Pull from the data below each line where the word "person" occurs, and copy it.

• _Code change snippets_
________
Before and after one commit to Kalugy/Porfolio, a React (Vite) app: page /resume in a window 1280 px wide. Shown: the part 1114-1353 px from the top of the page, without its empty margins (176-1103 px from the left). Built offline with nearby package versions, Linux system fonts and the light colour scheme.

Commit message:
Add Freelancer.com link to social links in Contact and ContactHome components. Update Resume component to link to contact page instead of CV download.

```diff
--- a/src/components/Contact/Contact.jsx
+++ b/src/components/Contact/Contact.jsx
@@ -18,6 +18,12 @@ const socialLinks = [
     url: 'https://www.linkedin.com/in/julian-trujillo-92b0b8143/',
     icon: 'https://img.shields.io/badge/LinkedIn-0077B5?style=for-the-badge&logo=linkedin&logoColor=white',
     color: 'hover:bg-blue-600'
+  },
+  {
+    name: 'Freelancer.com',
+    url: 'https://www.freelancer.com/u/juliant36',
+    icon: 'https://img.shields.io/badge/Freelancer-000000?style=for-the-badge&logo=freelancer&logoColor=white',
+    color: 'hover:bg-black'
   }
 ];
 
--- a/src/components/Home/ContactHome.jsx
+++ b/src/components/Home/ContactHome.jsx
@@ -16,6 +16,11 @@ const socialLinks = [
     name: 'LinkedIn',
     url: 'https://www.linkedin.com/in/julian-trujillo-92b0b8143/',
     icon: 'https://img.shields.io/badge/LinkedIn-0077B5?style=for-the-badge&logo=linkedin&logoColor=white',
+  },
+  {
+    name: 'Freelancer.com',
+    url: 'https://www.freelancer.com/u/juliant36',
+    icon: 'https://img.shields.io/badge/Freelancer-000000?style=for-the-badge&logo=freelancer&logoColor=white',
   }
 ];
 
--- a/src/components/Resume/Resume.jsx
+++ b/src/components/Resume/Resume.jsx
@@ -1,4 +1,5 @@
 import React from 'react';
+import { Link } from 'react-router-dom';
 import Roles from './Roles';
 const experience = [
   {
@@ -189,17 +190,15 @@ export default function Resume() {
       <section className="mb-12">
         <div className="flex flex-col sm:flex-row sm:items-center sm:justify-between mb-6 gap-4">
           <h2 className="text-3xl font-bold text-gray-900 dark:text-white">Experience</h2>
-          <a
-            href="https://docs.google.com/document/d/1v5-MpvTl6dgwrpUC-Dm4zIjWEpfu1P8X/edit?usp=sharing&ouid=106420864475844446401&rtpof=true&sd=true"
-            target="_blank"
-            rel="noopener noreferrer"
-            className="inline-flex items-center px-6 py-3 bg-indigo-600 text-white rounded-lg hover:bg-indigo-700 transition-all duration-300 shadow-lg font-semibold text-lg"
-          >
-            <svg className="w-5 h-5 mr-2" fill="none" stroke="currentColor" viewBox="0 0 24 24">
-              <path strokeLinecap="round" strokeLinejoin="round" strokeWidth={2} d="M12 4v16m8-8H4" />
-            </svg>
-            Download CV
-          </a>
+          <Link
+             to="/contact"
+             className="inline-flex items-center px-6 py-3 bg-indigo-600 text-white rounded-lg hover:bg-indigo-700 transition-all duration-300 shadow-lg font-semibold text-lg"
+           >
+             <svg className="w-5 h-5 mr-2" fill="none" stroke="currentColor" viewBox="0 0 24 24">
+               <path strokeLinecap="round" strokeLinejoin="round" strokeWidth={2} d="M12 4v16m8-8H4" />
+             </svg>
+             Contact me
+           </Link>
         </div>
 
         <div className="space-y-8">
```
________
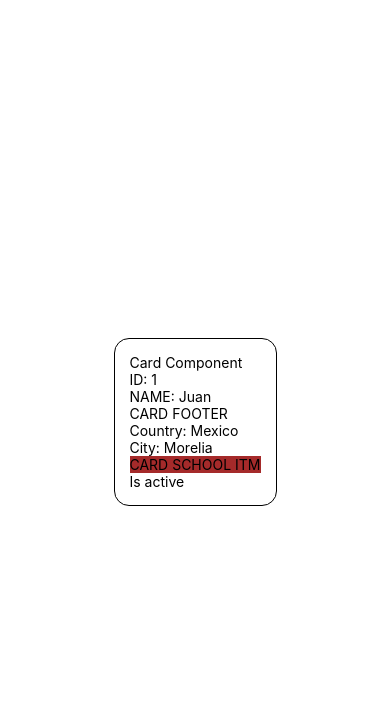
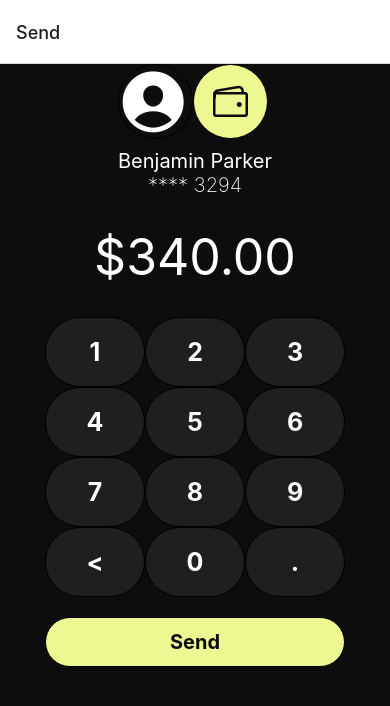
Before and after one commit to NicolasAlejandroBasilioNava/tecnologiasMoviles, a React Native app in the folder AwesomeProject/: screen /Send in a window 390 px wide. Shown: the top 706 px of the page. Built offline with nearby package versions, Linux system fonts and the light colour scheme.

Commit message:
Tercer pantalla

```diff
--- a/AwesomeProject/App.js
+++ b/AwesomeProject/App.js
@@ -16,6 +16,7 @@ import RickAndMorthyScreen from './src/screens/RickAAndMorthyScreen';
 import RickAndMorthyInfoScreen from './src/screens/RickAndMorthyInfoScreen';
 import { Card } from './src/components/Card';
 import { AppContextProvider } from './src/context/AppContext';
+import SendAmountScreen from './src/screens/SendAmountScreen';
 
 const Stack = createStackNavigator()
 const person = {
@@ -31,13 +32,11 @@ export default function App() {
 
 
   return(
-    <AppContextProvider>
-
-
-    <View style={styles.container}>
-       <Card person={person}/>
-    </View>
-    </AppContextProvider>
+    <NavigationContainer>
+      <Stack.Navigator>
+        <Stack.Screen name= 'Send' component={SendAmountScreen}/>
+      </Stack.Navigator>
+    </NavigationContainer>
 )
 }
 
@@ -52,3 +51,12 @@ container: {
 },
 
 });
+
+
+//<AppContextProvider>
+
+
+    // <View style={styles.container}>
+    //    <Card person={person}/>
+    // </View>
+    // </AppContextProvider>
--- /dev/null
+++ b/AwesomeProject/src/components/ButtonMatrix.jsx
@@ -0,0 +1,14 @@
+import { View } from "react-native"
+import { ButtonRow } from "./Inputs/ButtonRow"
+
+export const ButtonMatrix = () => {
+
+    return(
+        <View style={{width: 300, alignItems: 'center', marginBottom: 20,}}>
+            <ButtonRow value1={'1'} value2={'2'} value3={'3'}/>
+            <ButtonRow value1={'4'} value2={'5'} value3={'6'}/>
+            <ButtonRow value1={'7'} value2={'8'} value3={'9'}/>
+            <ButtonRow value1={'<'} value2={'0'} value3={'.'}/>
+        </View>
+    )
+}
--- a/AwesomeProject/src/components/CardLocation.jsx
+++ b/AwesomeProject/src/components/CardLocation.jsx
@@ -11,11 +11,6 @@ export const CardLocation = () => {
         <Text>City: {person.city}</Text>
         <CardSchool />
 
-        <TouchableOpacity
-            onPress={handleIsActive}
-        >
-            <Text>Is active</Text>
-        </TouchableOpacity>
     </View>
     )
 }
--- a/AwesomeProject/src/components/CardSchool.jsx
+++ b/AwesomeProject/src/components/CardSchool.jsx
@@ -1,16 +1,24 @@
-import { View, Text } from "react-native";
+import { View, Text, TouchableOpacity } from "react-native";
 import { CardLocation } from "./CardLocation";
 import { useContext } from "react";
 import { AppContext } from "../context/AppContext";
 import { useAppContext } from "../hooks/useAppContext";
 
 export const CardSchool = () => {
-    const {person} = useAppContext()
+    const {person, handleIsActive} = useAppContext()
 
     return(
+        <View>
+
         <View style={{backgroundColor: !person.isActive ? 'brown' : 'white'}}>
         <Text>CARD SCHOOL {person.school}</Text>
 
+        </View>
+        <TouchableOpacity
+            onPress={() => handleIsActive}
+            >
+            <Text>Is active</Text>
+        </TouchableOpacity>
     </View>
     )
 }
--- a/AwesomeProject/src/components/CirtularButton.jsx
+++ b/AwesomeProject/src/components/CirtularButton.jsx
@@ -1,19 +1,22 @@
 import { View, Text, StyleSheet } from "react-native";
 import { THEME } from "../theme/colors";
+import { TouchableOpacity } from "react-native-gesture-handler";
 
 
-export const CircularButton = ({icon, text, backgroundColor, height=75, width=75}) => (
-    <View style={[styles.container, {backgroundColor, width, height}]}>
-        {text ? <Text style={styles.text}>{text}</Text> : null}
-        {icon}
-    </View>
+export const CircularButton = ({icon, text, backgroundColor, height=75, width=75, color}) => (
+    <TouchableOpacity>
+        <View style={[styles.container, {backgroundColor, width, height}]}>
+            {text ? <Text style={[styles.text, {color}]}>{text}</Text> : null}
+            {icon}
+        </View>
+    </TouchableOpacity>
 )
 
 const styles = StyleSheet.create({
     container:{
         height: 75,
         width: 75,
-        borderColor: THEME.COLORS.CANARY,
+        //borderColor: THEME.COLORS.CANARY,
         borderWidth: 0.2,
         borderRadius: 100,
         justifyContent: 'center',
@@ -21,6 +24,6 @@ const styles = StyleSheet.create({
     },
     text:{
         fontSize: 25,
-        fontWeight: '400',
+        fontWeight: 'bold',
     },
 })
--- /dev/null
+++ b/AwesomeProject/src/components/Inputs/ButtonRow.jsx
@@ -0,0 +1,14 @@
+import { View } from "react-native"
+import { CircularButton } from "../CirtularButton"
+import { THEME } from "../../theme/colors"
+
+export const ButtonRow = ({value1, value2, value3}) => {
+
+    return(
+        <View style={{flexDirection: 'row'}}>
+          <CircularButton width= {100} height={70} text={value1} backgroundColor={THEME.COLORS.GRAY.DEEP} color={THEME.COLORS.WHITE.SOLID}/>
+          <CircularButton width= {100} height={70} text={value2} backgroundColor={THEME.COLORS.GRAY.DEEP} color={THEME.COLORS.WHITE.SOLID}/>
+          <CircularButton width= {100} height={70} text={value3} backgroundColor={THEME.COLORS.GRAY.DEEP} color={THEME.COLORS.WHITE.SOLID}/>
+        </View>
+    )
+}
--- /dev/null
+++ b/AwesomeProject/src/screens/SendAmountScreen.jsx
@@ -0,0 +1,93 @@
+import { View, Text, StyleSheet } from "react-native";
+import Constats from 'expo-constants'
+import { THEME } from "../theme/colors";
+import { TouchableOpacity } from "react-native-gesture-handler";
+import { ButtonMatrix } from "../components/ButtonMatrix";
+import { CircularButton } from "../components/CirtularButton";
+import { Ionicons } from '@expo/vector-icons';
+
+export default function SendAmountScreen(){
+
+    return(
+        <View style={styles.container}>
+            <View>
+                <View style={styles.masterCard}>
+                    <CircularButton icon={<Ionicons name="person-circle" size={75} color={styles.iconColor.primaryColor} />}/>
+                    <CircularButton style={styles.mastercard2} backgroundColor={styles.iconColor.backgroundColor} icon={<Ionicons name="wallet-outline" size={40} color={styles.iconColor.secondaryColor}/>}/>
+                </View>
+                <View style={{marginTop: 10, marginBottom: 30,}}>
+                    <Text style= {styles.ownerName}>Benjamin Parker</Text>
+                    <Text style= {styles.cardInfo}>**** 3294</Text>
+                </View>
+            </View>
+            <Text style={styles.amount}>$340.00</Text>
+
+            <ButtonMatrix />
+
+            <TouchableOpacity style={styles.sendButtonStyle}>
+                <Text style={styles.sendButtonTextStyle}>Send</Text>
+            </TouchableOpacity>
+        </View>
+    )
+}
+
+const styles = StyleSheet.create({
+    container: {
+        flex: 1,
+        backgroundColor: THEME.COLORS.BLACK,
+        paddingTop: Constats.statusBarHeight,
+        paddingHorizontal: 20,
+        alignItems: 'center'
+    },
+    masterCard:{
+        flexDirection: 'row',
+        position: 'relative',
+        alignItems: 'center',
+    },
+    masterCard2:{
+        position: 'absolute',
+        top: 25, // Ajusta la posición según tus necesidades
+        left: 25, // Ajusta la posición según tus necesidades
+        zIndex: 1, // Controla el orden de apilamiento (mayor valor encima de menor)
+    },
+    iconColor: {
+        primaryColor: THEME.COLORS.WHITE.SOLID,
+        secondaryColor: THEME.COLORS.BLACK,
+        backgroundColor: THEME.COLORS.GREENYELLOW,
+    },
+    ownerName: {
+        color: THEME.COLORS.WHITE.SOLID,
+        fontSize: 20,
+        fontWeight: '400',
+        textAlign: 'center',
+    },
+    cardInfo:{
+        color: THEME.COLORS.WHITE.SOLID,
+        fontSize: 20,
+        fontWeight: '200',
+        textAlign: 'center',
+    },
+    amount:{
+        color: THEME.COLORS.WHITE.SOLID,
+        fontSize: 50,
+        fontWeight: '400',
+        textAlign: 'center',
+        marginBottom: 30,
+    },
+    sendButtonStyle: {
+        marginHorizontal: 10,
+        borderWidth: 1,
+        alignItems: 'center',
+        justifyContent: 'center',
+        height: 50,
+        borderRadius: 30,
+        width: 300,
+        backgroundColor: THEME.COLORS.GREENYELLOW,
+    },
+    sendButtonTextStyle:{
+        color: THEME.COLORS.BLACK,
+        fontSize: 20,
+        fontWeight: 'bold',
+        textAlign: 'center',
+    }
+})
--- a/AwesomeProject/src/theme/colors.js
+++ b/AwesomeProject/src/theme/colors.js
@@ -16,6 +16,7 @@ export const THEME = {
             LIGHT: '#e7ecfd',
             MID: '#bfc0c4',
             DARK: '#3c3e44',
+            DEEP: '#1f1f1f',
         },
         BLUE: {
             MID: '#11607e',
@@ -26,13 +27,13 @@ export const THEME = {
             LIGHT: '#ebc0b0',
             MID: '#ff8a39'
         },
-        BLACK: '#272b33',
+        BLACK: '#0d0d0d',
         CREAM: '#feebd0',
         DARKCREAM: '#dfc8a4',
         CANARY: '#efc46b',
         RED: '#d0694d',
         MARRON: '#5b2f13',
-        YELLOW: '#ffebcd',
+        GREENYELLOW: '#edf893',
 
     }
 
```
________
• _Written solution_
 const person = {
-       <Card person={person}/>
+    //    <Card person={person}/>
         <Text>City: {person.city}</Text>
-    const {person} = useAppContext()
+    const {person, handleIsActive} = useAppContext()
         <View style={{backgroundColor: !person.isActive ? 'brown' : 'white'}}>
         <Text>CARD SCHOOL {person.school}</Text>
+                    <CircularButton icon={<Ionicons name="person-circle" size={75} color={styles.iconColor.primaryColor} />}/>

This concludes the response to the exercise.